■ DATASET RECORDS
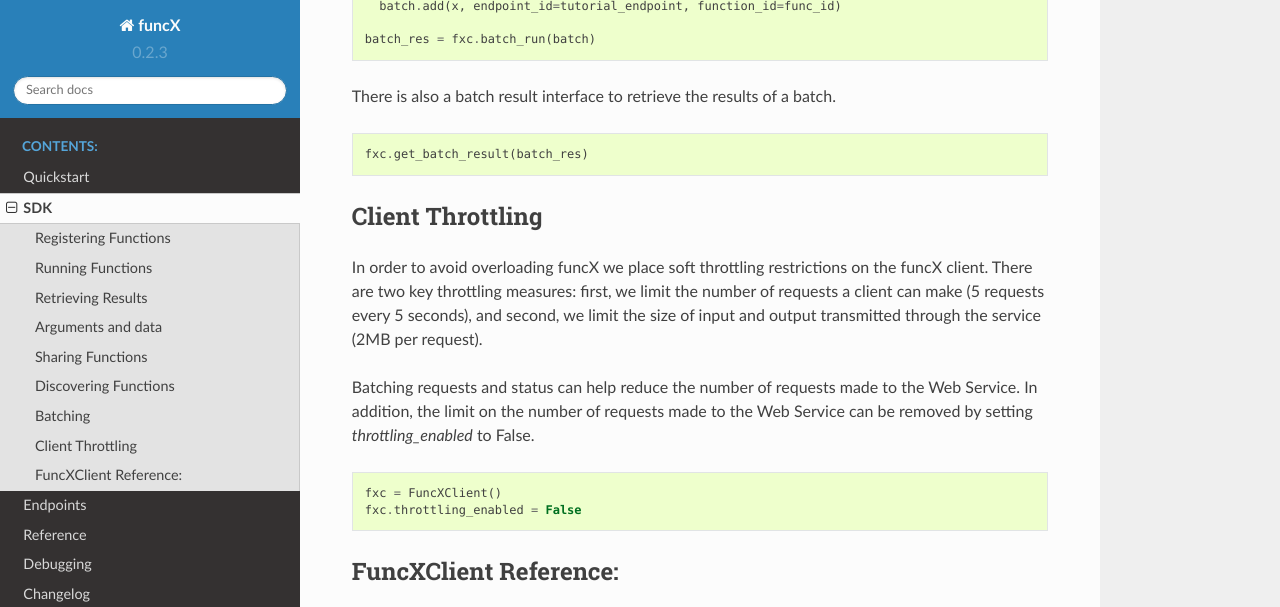
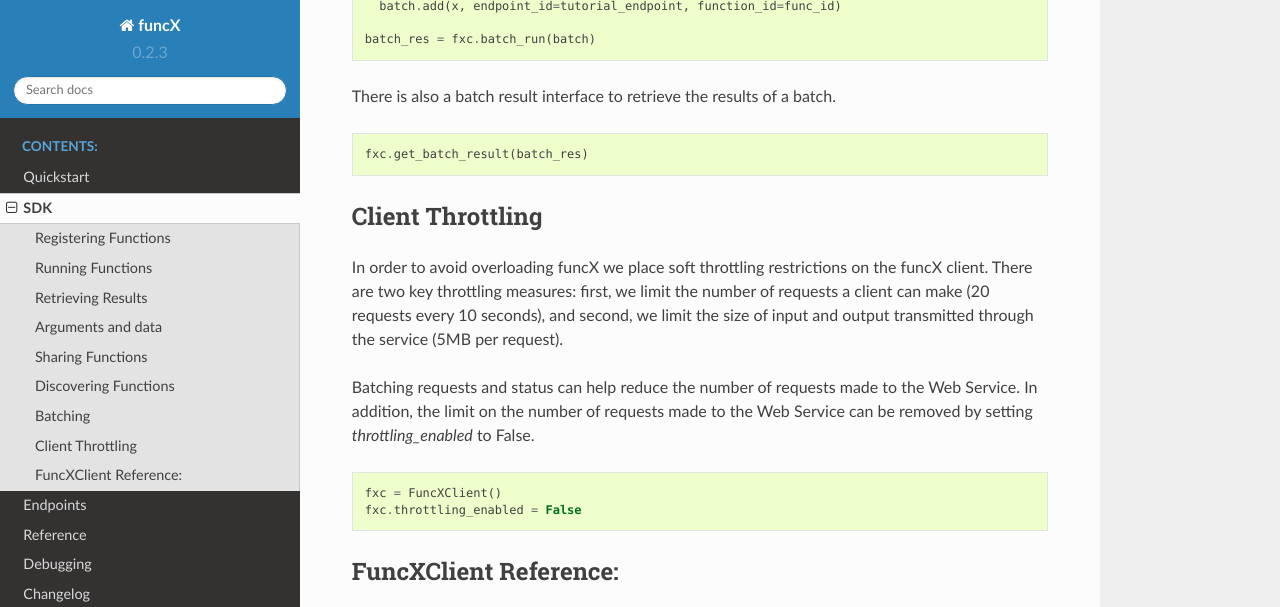
Before and after one commit to globus/globus-compute, a Sphinx documentation site: the page built from docs/sdk.rst, in a window 1280 px wide and 900 px high, scrolled down 3548 px, cut to the strip 0-607 px from the top of the window. Built offline with Sphinx 7.4.7 and the Read the Docs theme 2.0.0, drawn with Linux system fonts in a browser that asks for light colours.

Commit message:
Updating throttle limits to 20T/10s and 5MB size

```diff
--- a/docs/sdk.rst
+++ b/docs/sdk.rst
@@ -172,8 +172,8 @@ Client Throttling
 -----------------
 
 In order to avoid overloading funcX we place soft throttling restrictions on the funcX client.
-There are two key throttling measures: first, we limit the number of requests a client can make (5 requests every 5 seconds),
-and second, we limit the size of input and output transmitted through the service (2MB per request).
+There are two key throttling measures: first, we limit the number of requests a client can make (20 requests every 10 seconds),
+and second, we limit the size of input and output transmitted through the service (5MB per request).
 
 Batching requests and status can help reduce the number of requests made to the Web Service. In addition, the limit on
 the number of requests made to the Web Service can be removed by setting `throttling_enabled` to False.
```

■ PROBLEM STATEMENT
Return the full listing above verbatim, please, but without its images.

■ OUTPUT OF THE TASK
Before and after one commit to globus/globus-compute, a Sphinx documentation site: the page built from docs/sdk.rst, in a window 1280 px wide and 900 px high, scrolled down 3548 px, cut to the strip 0-607 px from the top of the window. Built offline with Sphinx 7.4.7 and the Read the Docs theme 2.0.0, drawn with Linux system fonts in a browser that asks for light colours.

Commit message:
Updating throttle limits to 20T/10s and 5MB size

```diff
--- a/docs/sdk.rst
+++ b/docs/sdk.rst
@@ -172,8 +172,8 @@ Client Throttling
 -----------------
 
 In order to avoid overloading funcX we place soft throttling restrictions on the funcX client.
-There are two key throttling measures: first, we limit the number of requests a client can make (5 requests every 5 seconds),
-and second, we limit the size of input and output transmitted through the service (2MB per request).
+There are two key throttling measures: first, we limit the number of requests a client can make (20 requests every 10 seconds),
+and second, we limit the size of input and output transmitted through the service (5MB per request).
 
 Batching requests and status can help reduce the number of requests made to the Web Service. In addition, the limit on
 the number of requests made to the Web Service can be removed by setting `throttling_enabled` to False.
```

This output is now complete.